audio review : For The Fkn Love ( album ) … Arrested Development

audio review : For The Fkn love ( album ) ... Arrested Development

The abbreviation in the title is silly; Effin would’ve been a more appropriate edit; but the worst thing about this album are the “Configa” tags that start nearly every song. He’s a damn good producer; this is vintage hip-hop that could’ve come out any time since the 3 Years 5 Months And 2 Days it took for Arrested Development to enter the world stage; but the constant credits give the set a sloppy mixtape feel.

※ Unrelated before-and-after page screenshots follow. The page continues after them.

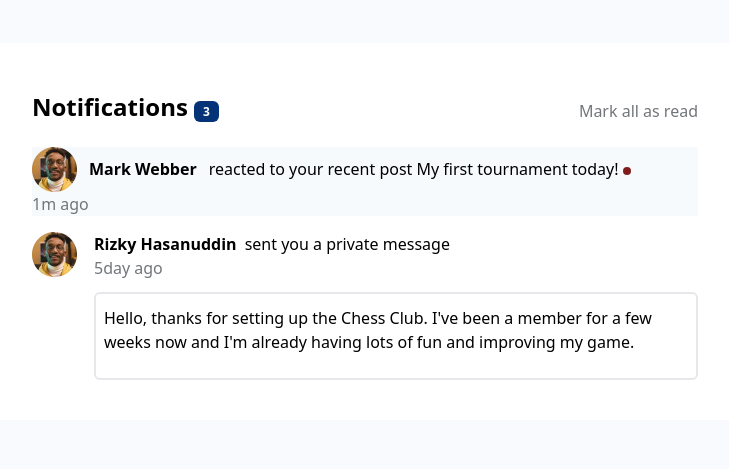
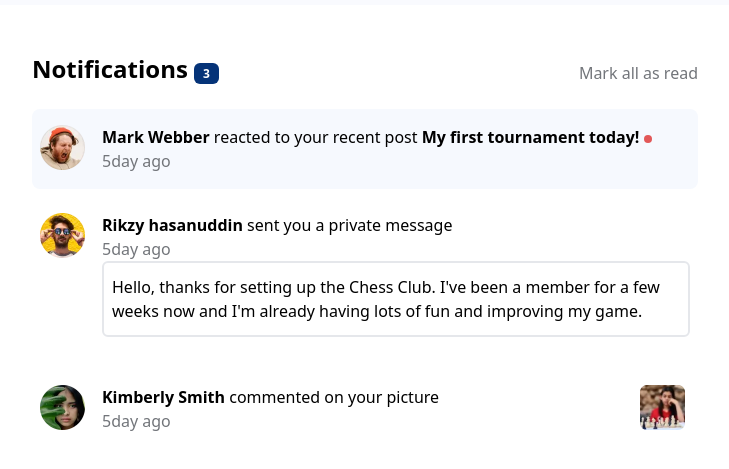
Before and after one commit to GonzaSalda/FrontendMentor-Challenges, a React (Vite) app: page / in a window 1280 px wide. Shown: the part 169-638 px from the top of the page, without its empty margins (275-1004 px from the left). Built offline with nearby package versions, Linux system fonts and the light colour scheme.

Commit message:
Maquetado

```diff
--- a/src/App.jsx
+++ b/src/App.jsx
@@ -1,39 +1,68 @@
 import React from 'react'
-import avatarRicky from './assets/images/avatar-nathan-peterson.webp'
+import avatarMark from './assets/images/avatar-mark-webber.webp'
+import avatarRikzy from './assets/images/avatar-rizky-hasanuddin.webp'
+import avatarKimberly from './assets/images/avatar-kimberly-smith.webp'
+import imgChess from "./assets/images/image-chess.webp"
+
+import Notifications from './components/Notifications'
 const App = () => {
+
+  const people = [
+    {
+      id: 1,
+      name: "Mark Webber",
+      img: avatarMark,
+      text: "reacted to your recent post",
+      span: "My first tournament today!",
+      time: "1m ago",
+      readed: true,
+      isImgComment: false
+    },
+    {
+      id: 2,
+      name: "Rikzy hasanuddin",
+      img: avatarRikzy,
+      text: "sent you a private message",
+      span: false,
+      msg: "Hello, thanks for setting up the Chess Club. I've been a member for a few weeks now and I'm already having lots of fun and improving my game.",
+      time: "1m ago",
+      readed: false,
+      isImgComment: false
+    },
+
+    {
+      id: 3,
+      name: "Kimberly Smith",
+      img: avatarKimberly,
+      text: "commented on your picture",
+      span: false,
+      msg: false,
+      time: "1m ago",
+      readed: false,
+      isImgComment: true,
+      imgComment: imgChess
+    }
+
+  ]
+
+
+
+
   return (
     <>
 
+
       <main className='bg-[#F9FAFE] flex justify-center items-center h-screen'>
-        <div className='bg-[#FFFFFF] max-w-[730px] p-8'>
-          <header className='flex justify-between my-4'>
+        <div className='bg-[#FFFFFF] max-w-[730px] p-8 mt-8'>
+          <header className='flex justify-between my-4 '>
             <h1 className='text-2xl font-semibold mb-2'>Notifications <span className='bg-[#053378] text-white text-xs  rounded-md py-[2px] px-[9px]'>3</span></h1>
             <button className='text-[#72757A]'>Mark all as read</button>
           </header>
 
 
-          <article className=' bg-[#F6FAFD] mb-4'>
-            <div className=' flex gap-3 items-center'>
-              <img className=' w-[45px] h-[45px]' src={avatarRicky} alt="avatar" />
-              <h5 className='font-bold'> Mark Webber </h5>
-              <p>reacted to your recent post My first tournament today! <span className='w-2 h-2 inline-block rounded-full bg-red-900'></span></p>
-            </div>
-            <span className='text-[#72757A]'>1m ago</span>
-          </article>
+          <Notifications people={people} />
 
-          <article className='grid grid-rows-[1fr_2fr] grid-cols-[50px_10fr] gap-3'>
-            <img className='col-start-1 col-end-2 row-start-1 row-end-2 w-[45px] h-[45px]' src={avatarRicky} alt="avatar" />
-            <div className='col-start-2 col-end-3 row-start-1 row-end-2  flex flex-col'>
-              <div className='flex gap-2'>
-                <h5 className='font-bold'>Rizky Hasanuddin</h5>
-                <p>sent you a private message</p>
-              </div>
-              <span className='col-start-1 col-end-2 row-start-1 row-end-2 text-[#72757A]'>5day ago</span>
-            </div>
 
-            <p className='col-start-2 col-end-3 row-start-2 row-end-3 border-2 rounded-md mb-2 py-3 px-2'>Hello, thanks for setting up the Chess Club. I've been a member for a few weeks now and
-              I'm already having lots of fun and improving my game.</p>
-          </article>
         </div>
       </main>
 
--- /dev/null
+++ b/src/components/Notification.jsx
@@ -0,0 +1,23 @@
+
+const Notification = ({ item }) => {
+    return (
+        <>
+
+            <img className='col-start-1 col-end-2  w-[45px] h-[45px]' src={item.img} alt="avatar" />
+
+            {
+                item.isImgComment &&
+                <img className='col-start-3 col-end-4 w-[45px] h-[45px]' src={item.imgComment} alt="" />
+            }
+
+            <div className='col-start-2 col-end-3 row-start-1 row-end-2 flex flex-col'>
+                <h5 className='font-bold'>{item.name} <span className='font-normal'>{item.text}</span> <span>{item.span}</span> {item.readed && <span className='w-2 h-2 inline-block rounded-full bg-[#E25858]'></span>}</h5>
+                <span className='col-start-1 col-end-2  text-[#72757A]'>5day ago</span>
+                {item.msg && <p className='col-start-2 col-end-3 row-start-2 row-end-3 border-2 rounded-md mb-2 py-3 px-2'>{item.msg}</p>}
+            </div>
+
+        </>
+    )
+}
+
+export default Notification
--- /dev/null
+++ b/src/components/Notifications.jsx
@@ -0,0 +1,18 @@
+import Notification from './Notification'
+
+const Notifications = ({people}) => {
+  return (
+    <>
+
+            {people.map((item) =>(
+              <div key={item.id} className={`${item.readed && "bg-[#F6F9FE]"} ${item.isImgComment ? "grid-cols-[50px_10fr_50px]":"grid-cols-[50px_10fr]"} grid grid-rows-1  gap-3 mb-2 py-4 px-2 rounded-lg`}>
+                <Notification  item={item}/>
+              </div>
+            ))}
+
+
+    </>
+  )
+}
+
+export default Notifications
```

Those beats are also the best thing about the album. Speech remains a pro-black poet; guest verses from rap veterans like Monie Love, Masta Ace and Big Daddy Kane come as nostalgic surprises; but it’s only when he stumbles upon a catchy chorus that we’re reminded why we fell in Fkn Love with his group in the first place. Highlights include We Are Not In Kansas, Where Lions Roam, Do It Up and Yes Always.

my rating : 3 of 5


audio review : Zingalamaduni ( album ) … Arrested Development

audio review : Zingalamaduni ( album ) ... Arrested Development

You don’t have to be an advocate for Africa in order to appreciate Arrested Development. Their main objective is to uplift African people, yes, but they do it with music that’s catchy and charming enough to appeal to all races. “It’s not just race,” Speech declares on the United Minds starter song, “We’re all in this together.” That is perhaps what inspires the title; a Swahilian term he says means “a beehive of culture”.

This is the group’s second album, not including their MTV Unplugged set, and it’s considerably better than the first. The production, while still packed with stereophonic quirks and spur-of-the-moment ad-libs, is less frantic and more focused; the vocals more melodic. When Speech’s singy raps go back and forth with the (black) female voices of his sidekicks over a hip-hop soul groove, you can’t help but vibe to it.

There’s an unnecessary FM radio concept started on Baba Oje’s prelude. The fictional station is called WMFW for We Must Fight (And) Win. Having two unrelated songs with titles that both start with “United” as close to each other as they are makes for a somewhat awkward playlist. Those are relatively minor offenses though on a hip-hop album in which almost every song is musically, perhaps culturally, delightful.

my rating : 4 of 5